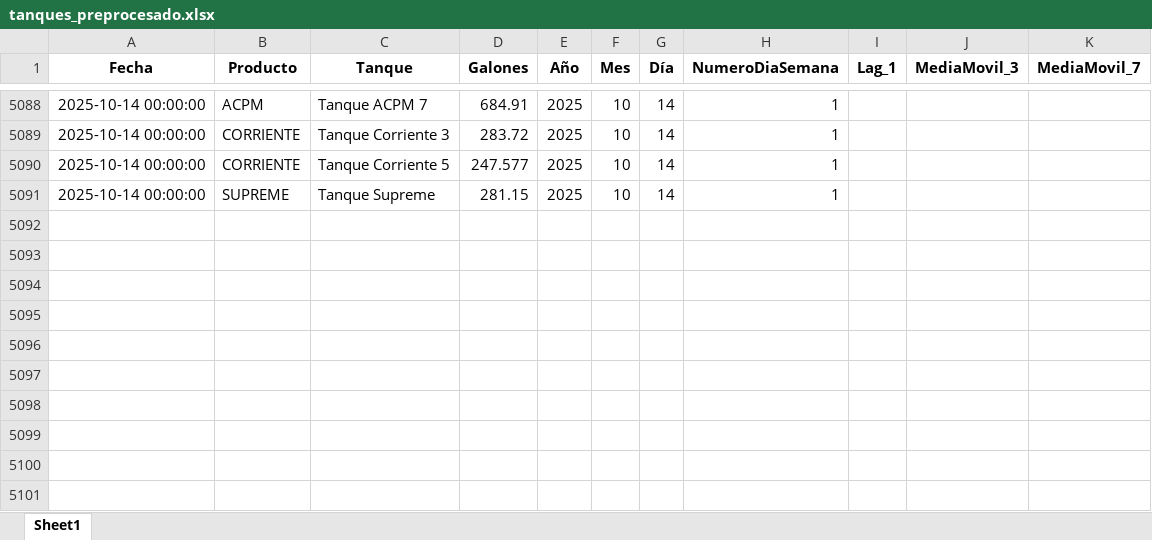
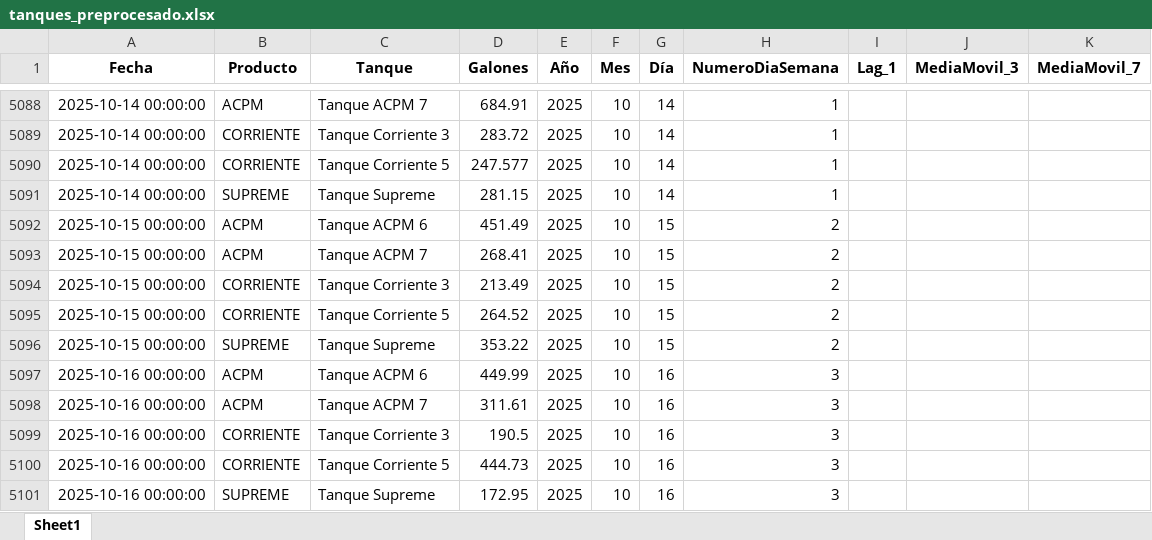
Before and after one commit to sebasmora0722/app-prediccion-combustible, an Excel workbook: data/tanques_preprocesado.xlsx, sheet Sheet1, drawn as a sheet; only a part is shown, gaps mark what is left out; values as stored, in another font and other column widths than the file's, no borders; the diff names each change by its address in the sheet, - before the commit and + after, or states it on an @@ line.

Commit message:
Update tanques_preprocesado.xlsx

```diff
--- a/data/tanques_preprocesado.xlsx (sheet Sheet1)
+++ b/data/tanques_preprocesado.xlsx (sheet Sheet1)
+row 5092: 2025-10-15 00:00:00 | ACPM | Tanque ACPM 6 | 451.49 | 2025 | 10 | 15 | 2
+row 5093: 2025-10-15 00:00:00 | ACPM | Tanque ACPM 7 | 268.41 | 2025 | 10 | 15 | 2
+row 5094: 2025-10-15 00:00:00 | CORRIENTE | Tanque Corriente 3 | 213.49 | 2025 | 10 | 15 | 2
+row 5095: 2025-10-15 00:00:00 | CORRIENTE | Tanque Corriente 5 | 264.52 | 2025 | 10 | 15 | 2
+row 5096: 2025-10-15 00:00:00 | SUPREME | Tanque Supreme | 353.22 | 2025 | 10 | 15 | 2
+row 5097: 2025-10-16 00:00:00 | ACPM | Tanque ACPM 6 | 449.99 | 2025 | 10 | 16 | 3
+row 5098: 2025-10-16 00:00:00 | ACPM | Tanque ACPM 7 | 311.61 | 2025 | 10 | 16 | 3
+row 5099: 2025-10-16 00:00:00 | CORRIENTE | Tanque Corriente 3 | 190.5 | 2025 | 10 | 16 | 3
+row 5100: 2025-10-16 00:00:00 | CORRIENTE | Tanque Corriente 5 | 444.73 | 2025 | 10 | 16 | 3
+row 5101: 2025-10-16 00:00:00 | SUPREME | Tanque Supreme | 172.95 | 2025 | 10 | 16 | 3
```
****************
PROMPT:
Reproduce every line above word for word; no images.

FINISHED EXERCISE:
Before and after one commit to sebasmora0722/app-prediccion-combustible, an Excel workbook: data/tanques_preprocesado.xlsx, sheet Sheet1, drawn as a sheet; only a part is shown, gaps mark what is left out; values as stored, in another font and other column widths than the file's, no borders; the diff names each change by its address in the sheet, - before the commit and + after, or states it on an @@ line.

Commit message:
Update tanques_preprocesado.xlsx

```diff
--- a/data/tanques_preprocesado.xlsx (sheet Sheet1)
+++ b/data/tanques_preprocesado.xlsx (sheet Sheet1)
+row 5092: 2025-10-15 00:00:00 | ACPM | Tanque ACPM 6 | 451.49 | 2025 | 10 | 15 | 2
+row 5093: 2025-10-15 00:00:00 | ACPM | Tanque ACPM 7 | 268.41 | 2025 | 10 | 15 | 2
+row 5094: 2025-10-15 00:00:00 | CORRIENTE | Tanque Corriente 3 | 213.49 | 2025 | 10 | 15 | 2
+row 5095: 2025-10-15 00:00:00 | CORRIENTE | Tanque Corriente 5 | 264.52 | 2025 | 10 | 15 | 2
+row 5096: 2025-10-15 00:00:00 | SUPREME | Tanque Supreme | 353.22 | 2025 | 10 | 15 | 2
+row 5097: 2025-10-16 00:00:00 | ACPM | Tanque ACPM 6 | 449.99 | 2025 | 10 | 16 | 3
+row 5098: 2025-10-16 00:00:00 | ACPM | Tanque ACPM 7 | 311.61 | 2025 | 10 | 16 | 3
+row 5099: 2025-10-16 00:00:00 | CORRIENTE | Tanque Corriente 3 | 190.5 | 2025 | 10 | 16 | 3
+row 5100: 2025-10-16 00:00:00 | CORRIENTE | Tanque Corriente 5 | 444.73 | 2025 | 10 | 16 | 3
+row 5101: 2025-10-16 00:00:00 | SUPREME | Tanque Supreme | 172.95 | 2025 | 10 | 16 | 3
```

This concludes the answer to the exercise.